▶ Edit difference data
==========
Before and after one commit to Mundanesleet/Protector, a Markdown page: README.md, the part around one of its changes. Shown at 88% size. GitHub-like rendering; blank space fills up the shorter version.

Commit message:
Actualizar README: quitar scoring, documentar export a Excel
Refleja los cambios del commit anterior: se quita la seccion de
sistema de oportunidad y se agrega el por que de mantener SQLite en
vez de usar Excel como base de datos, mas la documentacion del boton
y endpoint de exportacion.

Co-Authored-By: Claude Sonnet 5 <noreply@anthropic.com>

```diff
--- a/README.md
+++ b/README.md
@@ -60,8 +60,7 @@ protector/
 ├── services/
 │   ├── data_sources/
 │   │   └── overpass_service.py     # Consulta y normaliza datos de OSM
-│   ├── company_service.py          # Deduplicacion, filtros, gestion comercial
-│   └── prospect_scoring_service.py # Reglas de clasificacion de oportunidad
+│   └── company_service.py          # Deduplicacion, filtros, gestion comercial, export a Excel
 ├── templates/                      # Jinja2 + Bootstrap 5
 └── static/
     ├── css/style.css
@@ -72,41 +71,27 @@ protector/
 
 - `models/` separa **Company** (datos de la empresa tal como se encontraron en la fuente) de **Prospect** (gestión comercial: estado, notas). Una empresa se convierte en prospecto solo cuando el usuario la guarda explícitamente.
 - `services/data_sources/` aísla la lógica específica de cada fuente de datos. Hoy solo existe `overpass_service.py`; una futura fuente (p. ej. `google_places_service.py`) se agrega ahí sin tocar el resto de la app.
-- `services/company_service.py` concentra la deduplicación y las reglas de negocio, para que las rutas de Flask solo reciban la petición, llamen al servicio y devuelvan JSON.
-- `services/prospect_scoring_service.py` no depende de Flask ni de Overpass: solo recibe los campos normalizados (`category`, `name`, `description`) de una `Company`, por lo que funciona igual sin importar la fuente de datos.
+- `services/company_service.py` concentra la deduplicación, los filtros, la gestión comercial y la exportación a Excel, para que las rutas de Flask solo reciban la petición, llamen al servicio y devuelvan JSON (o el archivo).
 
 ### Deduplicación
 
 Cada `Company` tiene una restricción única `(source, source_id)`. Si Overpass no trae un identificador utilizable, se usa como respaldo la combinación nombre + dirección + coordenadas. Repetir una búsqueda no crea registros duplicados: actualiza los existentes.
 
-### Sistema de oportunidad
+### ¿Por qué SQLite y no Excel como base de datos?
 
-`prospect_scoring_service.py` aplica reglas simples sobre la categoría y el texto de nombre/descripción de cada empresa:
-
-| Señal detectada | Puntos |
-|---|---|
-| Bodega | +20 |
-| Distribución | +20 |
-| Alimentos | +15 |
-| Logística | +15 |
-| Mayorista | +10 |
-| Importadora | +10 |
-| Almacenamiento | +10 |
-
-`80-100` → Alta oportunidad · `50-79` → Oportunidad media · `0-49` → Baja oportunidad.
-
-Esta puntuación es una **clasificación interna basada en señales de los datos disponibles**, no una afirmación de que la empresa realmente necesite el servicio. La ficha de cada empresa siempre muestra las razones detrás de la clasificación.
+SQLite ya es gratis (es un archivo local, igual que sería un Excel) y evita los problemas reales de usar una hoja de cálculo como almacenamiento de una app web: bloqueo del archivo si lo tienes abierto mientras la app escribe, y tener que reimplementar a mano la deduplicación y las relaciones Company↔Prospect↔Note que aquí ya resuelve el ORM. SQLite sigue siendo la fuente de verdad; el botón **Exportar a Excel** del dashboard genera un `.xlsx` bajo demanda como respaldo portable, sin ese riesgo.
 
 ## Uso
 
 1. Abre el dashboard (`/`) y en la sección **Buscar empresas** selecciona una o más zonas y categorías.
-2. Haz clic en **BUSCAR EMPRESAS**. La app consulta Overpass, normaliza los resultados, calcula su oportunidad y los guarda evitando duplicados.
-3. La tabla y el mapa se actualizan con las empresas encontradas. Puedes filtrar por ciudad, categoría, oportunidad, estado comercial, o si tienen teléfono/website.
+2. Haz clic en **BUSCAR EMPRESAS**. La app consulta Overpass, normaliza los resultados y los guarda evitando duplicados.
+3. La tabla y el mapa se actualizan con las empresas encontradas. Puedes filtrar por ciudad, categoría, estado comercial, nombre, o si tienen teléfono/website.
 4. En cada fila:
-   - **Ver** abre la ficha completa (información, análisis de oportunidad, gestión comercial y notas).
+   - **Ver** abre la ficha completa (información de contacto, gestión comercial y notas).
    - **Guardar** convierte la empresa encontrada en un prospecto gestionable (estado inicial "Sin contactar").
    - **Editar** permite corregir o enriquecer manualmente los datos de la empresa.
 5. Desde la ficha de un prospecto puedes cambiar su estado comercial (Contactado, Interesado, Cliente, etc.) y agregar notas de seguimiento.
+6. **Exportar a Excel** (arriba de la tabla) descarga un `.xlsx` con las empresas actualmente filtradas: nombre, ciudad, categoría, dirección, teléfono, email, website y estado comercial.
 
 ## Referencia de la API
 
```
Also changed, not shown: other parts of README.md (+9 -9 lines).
==========
▶ WORK TO BE COMPLETED
Going through the records above, count the lines that hold the string "teléfono" and give only the total.

▶ RESULT OF THE EXERCISE
3